To make kimchi, the vegetables are first salted and drained, a process that draws out their juices and helps keep the vegetable firm during further processing. Hot spices like garlic, ginger, and red chili peppers are always added, fermented fish paste or sauce is sometimes used, and the vegetables sit in the refrigerator for a couple of days to develop flavor while fermenting in their own brine.

Fermentation is the breakdown of natural sugars in a food that results in the growth of acid-forming bacteria. While kimchi is fermenting, a variety of bacteria grow in the mixture, the most important of which are lactic acid bacteria. Lactic acid bacteria are considered a type of "good bacteria" because they prevent the growth of many toxic microorganisms that could spoil food and cause food poisoning. Lactic acid fermentation also enhances the digestion of foods and the absorption of nutrients by destroying some of the naturally occurring chemicals in foods that can interfere with these processes.

Kimchi is as well known for its versatility as it is for its health-promoting qualities. It is used as an appetizer, a side dish, a condiment, and a seasoning. You'll find kimchi in dishes as diverse as scrambled eggs, fried or plain rice, noodle soup, dumplings, and beef stew. In some Korean families, kimchi is served at breakfast, lunch, and dinner.

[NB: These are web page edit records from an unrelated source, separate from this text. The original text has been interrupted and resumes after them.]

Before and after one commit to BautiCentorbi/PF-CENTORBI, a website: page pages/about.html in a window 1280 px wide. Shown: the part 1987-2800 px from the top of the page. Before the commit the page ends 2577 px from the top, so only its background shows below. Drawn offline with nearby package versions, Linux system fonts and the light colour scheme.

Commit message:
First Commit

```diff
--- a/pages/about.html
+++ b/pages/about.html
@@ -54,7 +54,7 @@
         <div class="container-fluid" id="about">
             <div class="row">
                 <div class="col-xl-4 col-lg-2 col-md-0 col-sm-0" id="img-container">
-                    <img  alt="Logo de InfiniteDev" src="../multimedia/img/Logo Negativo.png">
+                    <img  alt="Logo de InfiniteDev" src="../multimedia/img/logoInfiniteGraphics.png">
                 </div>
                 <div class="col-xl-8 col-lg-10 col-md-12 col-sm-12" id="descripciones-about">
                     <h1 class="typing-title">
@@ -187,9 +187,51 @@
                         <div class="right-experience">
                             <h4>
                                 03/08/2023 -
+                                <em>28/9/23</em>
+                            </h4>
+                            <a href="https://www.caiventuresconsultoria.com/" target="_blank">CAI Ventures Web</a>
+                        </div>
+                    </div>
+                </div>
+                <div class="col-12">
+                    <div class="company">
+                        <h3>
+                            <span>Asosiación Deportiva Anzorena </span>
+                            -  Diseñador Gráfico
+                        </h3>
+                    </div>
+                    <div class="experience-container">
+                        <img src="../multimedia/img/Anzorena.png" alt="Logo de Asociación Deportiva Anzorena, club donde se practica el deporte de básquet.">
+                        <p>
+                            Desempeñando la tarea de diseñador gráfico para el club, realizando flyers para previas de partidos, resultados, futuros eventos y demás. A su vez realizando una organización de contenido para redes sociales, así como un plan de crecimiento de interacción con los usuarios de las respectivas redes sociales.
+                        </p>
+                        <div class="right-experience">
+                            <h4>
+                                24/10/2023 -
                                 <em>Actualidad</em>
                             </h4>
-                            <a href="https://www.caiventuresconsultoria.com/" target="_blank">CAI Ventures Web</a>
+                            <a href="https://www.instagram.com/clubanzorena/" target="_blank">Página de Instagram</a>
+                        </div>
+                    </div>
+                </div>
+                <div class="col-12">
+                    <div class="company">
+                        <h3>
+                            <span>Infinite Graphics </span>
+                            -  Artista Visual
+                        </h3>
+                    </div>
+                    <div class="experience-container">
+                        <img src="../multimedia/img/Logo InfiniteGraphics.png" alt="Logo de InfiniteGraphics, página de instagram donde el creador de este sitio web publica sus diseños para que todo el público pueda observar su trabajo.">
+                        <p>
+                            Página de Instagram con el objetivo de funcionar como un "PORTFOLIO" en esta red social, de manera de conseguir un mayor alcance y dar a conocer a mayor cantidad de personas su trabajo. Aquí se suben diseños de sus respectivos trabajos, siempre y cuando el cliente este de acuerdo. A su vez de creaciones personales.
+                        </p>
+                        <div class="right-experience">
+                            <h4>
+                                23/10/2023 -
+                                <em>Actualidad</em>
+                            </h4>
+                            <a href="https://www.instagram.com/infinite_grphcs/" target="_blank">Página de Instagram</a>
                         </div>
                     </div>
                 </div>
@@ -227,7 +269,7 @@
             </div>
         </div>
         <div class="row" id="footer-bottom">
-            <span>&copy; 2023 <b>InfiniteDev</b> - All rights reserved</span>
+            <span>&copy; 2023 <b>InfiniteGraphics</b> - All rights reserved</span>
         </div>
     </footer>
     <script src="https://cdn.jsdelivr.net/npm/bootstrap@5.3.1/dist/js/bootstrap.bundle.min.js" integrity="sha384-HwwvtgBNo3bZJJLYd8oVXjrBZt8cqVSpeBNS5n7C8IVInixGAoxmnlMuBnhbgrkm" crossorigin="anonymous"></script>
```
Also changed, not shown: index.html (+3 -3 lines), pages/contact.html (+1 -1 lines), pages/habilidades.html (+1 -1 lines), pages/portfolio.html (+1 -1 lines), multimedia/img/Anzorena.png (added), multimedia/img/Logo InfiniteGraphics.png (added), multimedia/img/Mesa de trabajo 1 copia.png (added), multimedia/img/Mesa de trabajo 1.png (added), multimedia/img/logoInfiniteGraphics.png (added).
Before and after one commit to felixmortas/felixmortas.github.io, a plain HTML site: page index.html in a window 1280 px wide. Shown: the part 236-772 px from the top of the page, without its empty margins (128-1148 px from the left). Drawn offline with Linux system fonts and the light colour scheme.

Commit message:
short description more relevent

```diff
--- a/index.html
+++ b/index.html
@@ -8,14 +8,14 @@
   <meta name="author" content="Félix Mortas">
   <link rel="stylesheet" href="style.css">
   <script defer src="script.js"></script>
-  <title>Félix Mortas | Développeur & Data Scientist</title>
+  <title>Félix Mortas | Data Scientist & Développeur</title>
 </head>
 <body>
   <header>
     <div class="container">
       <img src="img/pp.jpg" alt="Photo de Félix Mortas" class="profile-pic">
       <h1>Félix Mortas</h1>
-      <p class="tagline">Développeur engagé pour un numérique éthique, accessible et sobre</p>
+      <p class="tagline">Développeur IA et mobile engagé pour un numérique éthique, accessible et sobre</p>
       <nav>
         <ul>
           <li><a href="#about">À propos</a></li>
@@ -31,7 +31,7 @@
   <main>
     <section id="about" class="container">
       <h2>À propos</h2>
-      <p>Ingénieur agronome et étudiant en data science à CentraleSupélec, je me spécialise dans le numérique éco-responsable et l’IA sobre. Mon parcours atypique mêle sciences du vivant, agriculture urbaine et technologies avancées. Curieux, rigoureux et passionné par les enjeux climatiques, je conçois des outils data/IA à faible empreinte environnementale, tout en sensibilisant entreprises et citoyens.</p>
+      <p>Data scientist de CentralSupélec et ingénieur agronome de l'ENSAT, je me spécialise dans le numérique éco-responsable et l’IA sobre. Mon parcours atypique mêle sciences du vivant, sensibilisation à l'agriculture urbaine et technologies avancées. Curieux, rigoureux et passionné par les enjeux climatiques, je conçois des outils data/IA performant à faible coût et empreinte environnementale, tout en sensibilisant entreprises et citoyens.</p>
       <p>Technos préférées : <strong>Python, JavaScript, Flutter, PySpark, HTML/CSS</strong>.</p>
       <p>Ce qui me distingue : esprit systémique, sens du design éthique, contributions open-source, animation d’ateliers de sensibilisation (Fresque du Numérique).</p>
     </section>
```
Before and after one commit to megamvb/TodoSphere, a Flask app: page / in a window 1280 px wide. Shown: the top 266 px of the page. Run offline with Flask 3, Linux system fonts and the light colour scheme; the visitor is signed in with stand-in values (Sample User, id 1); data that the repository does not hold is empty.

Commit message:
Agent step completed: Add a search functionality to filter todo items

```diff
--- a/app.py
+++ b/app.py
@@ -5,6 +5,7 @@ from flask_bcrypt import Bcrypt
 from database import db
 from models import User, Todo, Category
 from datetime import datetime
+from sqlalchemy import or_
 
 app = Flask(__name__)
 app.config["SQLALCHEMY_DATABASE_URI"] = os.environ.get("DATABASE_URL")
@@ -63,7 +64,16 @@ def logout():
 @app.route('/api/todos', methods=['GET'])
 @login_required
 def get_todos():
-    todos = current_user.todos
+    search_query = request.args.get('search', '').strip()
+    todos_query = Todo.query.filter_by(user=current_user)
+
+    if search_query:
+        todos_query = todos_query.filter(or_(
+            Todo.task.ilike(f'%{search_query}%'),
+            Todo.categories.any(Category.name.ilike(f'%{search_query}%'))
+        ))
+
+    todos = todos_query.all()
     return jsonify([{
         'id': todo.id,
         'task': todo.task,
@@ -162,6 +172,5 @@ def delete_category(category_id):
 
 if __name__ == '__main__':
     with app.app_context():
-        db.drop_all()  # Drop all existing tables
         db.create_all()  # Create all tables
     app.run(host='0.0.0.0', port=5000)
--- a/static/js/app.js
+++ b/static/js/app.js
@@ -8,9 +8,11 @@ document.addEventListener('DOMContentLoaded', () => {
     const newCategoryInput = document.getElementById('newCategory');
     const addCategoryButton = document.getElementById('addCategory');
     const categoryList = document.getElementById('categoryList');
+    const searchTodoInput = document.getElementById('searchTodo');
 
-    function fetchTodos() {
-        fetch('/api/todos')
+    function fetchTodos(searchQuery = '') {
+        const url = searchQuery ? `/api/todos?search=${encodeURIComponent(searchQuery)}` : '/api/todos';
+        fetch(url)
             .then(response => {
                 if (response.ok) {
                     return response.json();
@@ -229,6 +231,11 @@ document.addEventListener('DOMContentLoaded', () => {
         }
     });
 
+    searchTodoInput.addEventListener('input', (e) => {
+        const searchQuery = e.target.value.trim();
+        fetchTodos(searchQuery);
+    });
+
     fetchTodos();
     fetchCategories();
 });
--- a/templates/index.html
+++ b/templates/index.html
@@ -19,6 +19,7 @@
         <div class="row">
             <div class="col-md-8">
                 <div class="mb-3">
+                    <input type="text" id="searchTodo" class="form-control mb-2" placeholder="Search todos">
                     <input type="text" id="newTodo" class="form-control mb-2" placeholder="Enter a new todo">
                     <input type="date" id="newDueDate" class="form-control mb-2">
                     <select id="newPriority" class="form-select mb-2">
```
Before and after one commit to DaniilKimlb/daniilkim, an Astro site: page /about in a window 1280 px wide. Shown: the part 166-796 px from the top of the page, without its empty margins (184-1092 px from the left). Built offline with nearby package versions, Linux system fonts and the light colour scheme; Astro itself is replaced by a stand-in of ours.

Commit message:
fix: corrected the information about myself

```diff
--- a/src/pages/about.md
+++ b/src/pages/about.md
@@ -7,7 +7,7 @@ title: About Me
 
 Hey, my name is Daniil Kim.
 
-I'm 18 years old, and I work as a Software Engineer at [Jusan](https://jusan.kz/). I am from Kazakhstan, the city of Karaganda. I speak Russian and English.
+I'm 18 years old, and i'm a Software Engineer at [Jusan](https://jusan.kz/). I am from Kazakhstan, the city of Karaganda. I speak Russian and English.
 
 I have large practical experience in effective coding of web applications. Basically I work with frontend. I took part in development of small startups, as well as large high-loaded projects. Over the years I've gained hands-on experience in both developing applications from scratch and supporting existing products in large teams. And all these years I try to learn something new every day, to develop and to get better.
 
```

Although the flavor of kimchi varies with the maker, it has a distinctive—and some say addictive—salty, spicy, sweet, and sour base, and the lactic acid fermentation process causes carbonation of the brine. In Korean families, kimchi is usually homemade, stored in the refrigerator, and replenished on a regular basis. Commercially-prepared and bottled kimchi is available in specialty supermarkets. But, as with most food products, fresh is almost always better, because processing alters the flavor of kimchi, and pasteurization kills some of the nutrients and active lactobacilli, or beneficial bacteria.



Brooks, D. "Role of Microorganisms in Kimchi" University of Nebraska-Lincoln; 23 Jun 2011 Web 4 Aug 2011

Life in Korea: Kimch'i